5 Things Utah: Speaker Wilson, Utah bans conversion therapy, Dan Richards

We are building towards our annual event, the 2020 Utah State of Reform Health Policy Conference, which is now about 10 weeks away!  It’ll be here quickly.

But there is a legislative session to get through first. So, we hear from Rep. Brad Wilson and track a few other policy items for your review in Utah health policy for January, 2020.

 

With help from Emily Boerger & Michael Goldberg

1. Speaker Wilson reflects on Utah Medicaid expansion fights

Ahead of the first day of Utah’s 2020 legislative session on Monday, Speaker Brad Wilson sat down with Bryan Schott and Bob Bernick of UtahPolicy.com to discuss, among other topics, the legislature’s fights over Medicaid expansion since the passage of Proposition 3 last fall.

Schott pressed Wilson on whether the GOP’s efforts to scale back voter-approved Medicaid expansion were worth the fight given that, save for a few additions, the state ended up in roughly the same place as if they would have proceeded with the full expansion Utahns voted for. While Wilson maintained that the policy is better than what it would have been had the Republicans not waged the fight they did, he was less optimistic about the position lawmakers would be in should the ACA be deemed unconstitutional.

Responding to Schott’s prognostications about the political challenges of taking away something people reaffirmed at the ballot box, Wilson responded, “Yep.”


2. Video: Dan Richards, Regence BCBS

Consumer empowerment is a challenging goal for health care, but it’s become increasingly important as patients enter the system that patients have some system literacy to support their care. Dan Richards is with Regence BlueCross BlueShield of Utah. He joins us in this edition of “What They’re Watching” to discuss engaging consumers and creating seamless care for the patient.

“The biggest aspect that we’re watching right now is how do we effectively engage the consumer? The best way that we’re going to manage the cost of health care, that we’re going to meet the needs of the Triple Aim — which is increasing the population health, decreasing the cost of health care, and creating a better experience — is to effectively engage the consumer.”

 

3. Early bird rates for State of Reform expire tomorrow

We are working with our Convening Panel to finalize our Topical Agenda for the upcoming 2020 Utah State of Reform Health Policy Conference!  This year’s event is around the corner on April 2nd, and things are already coming together really well!
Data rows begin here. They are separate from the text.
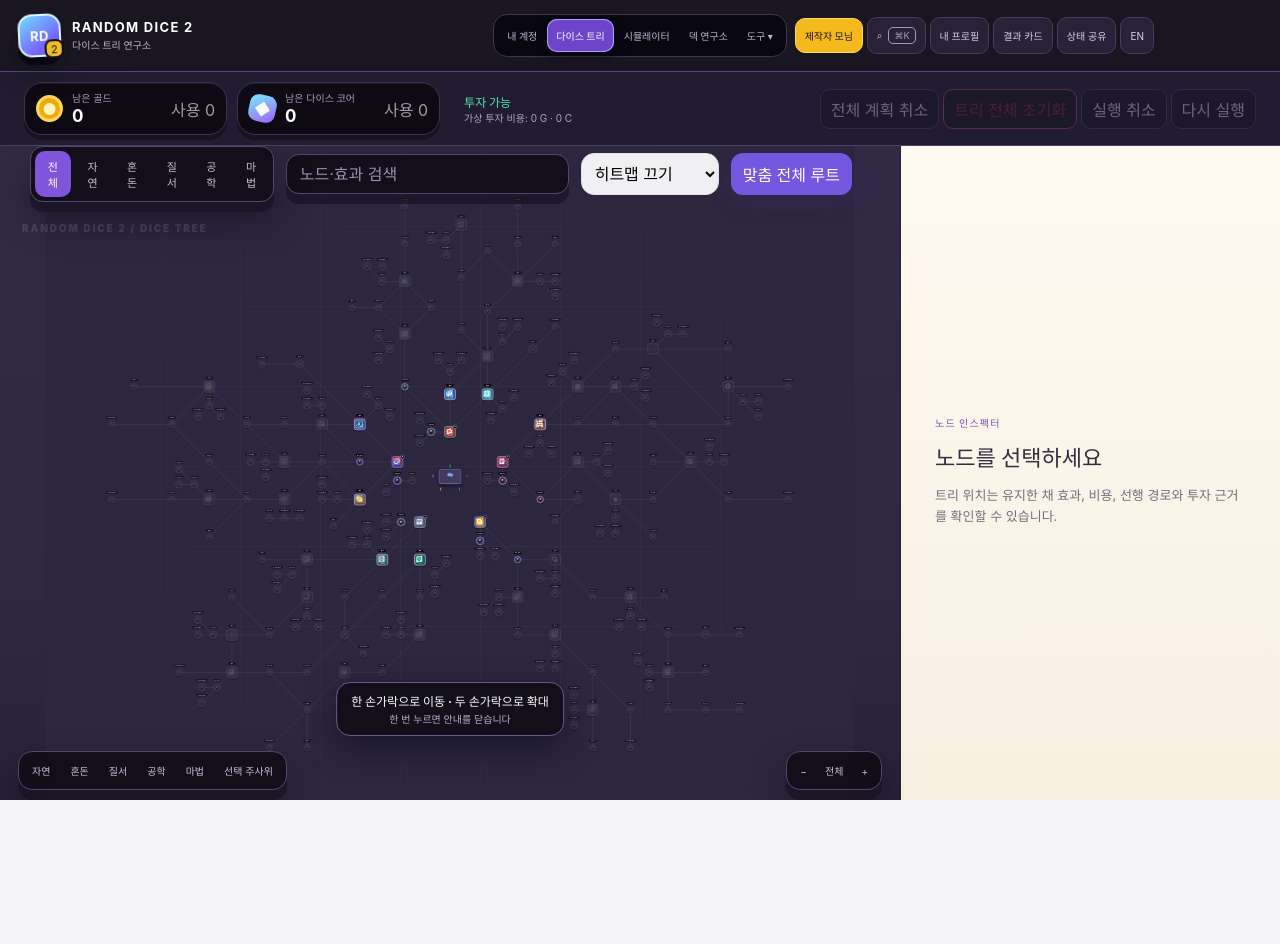
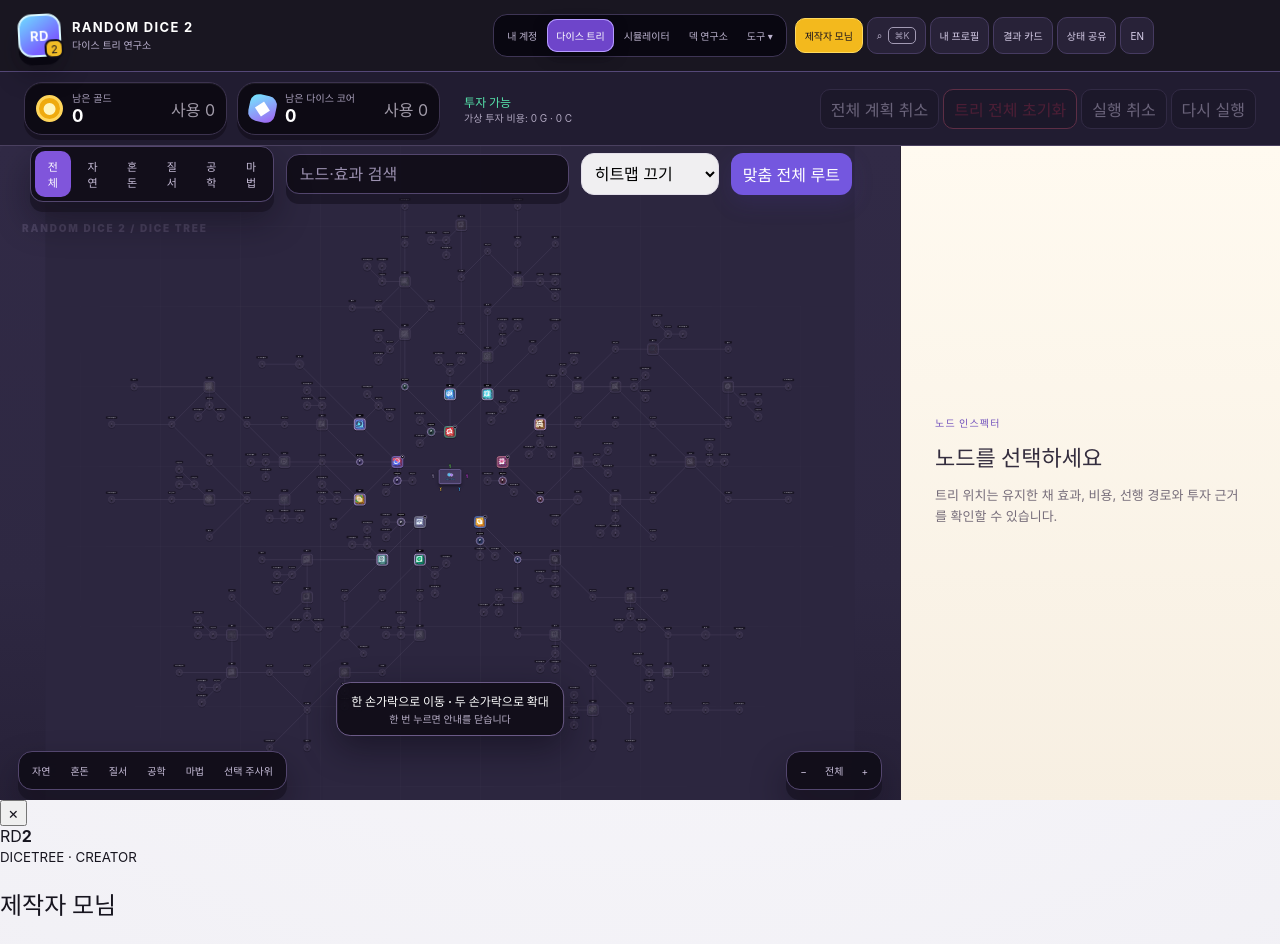
Before and after one commit to woo642778-art/dicetree, a React (Vite) app: page / in a window 1280 px wide. Shown: the top 944 px of the page. Before the commit the page ends 800 px from the top, so only its background shows below. Built offline with nearby package versions, Linux system fonts and the light colour scheme.

Commit message:
feat: show creator intro on first visit

```diff
--- a/src/app/App.tsx
+++ b/src/app/App.tsx
@@ -1,5 +1,9 @@
 import { V3Shell } from "../features/v3/shell/V3Shell";
+import { CreatorIntroPopup } from "../features/v3/shell/CreatorIntroPopup";
 
 export function App() {
-  return <V3Shell />;
+  return <>
+    <V3Shell />
+    <CreatorIntroPopup />
+  </>;
 }
```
Our “Early Bird” rates expire tomorrow.  So, if you want to save a few dollars over the regular registration rate – a $40 difference – we’d be honored to have you get you and your executive team signed up to be with us at this year’s event!  And, if you want a sense of last year’s event, take a look at the highlight video from the 2019 conference.


4. Utah bans conversion therapy for children

On Tuesday, a new rule went into effect that bans psychologists from practicing conversion therapy with children. The rule came at the direction of Gov. Herbert after an attempted ban stalled in the legislature last year. Licensing regulators added conversion therapy to a list of practices considered to be “unprofessional conduct” for state-licensed mental health therapists. The ban does not apply to religious counselors assuming they aren’t acting as psychologists.

This makes Utah the 19th state to ban such therapies, but the first by a Republican governor with a Republican legislature. The widely discredited practice, aimed at altering a person’s sexual orientation or gender identity, has been linked to suicide, homelessness, and drug abuse among LGBTQ youth.

 

5. Capretta: GOP on health care in 2020

Jim Capretta’s latest column for State of Reform evaluates the direction of a potential GOP plan to replace the Affordable Care Act. Capretta identifies four higher-profile initiatives that Republicans are most likely to embrace as they try to counter Democratic plans.

These initiatives include changes to health reimbursement arrangements, “liberalizing the rules” for selling short-term, limited duration insurances, and new rules around price transparency and drug pricing. From Capretta: “What is likely to emerge is a strategy focused on political messaging rather an actual plan, with an emphasis on the regulations and administrative actions taken by the president during his term. There also will be vigorous attacks on whatever reforms are endorsed by the eventual Democratic nominee.”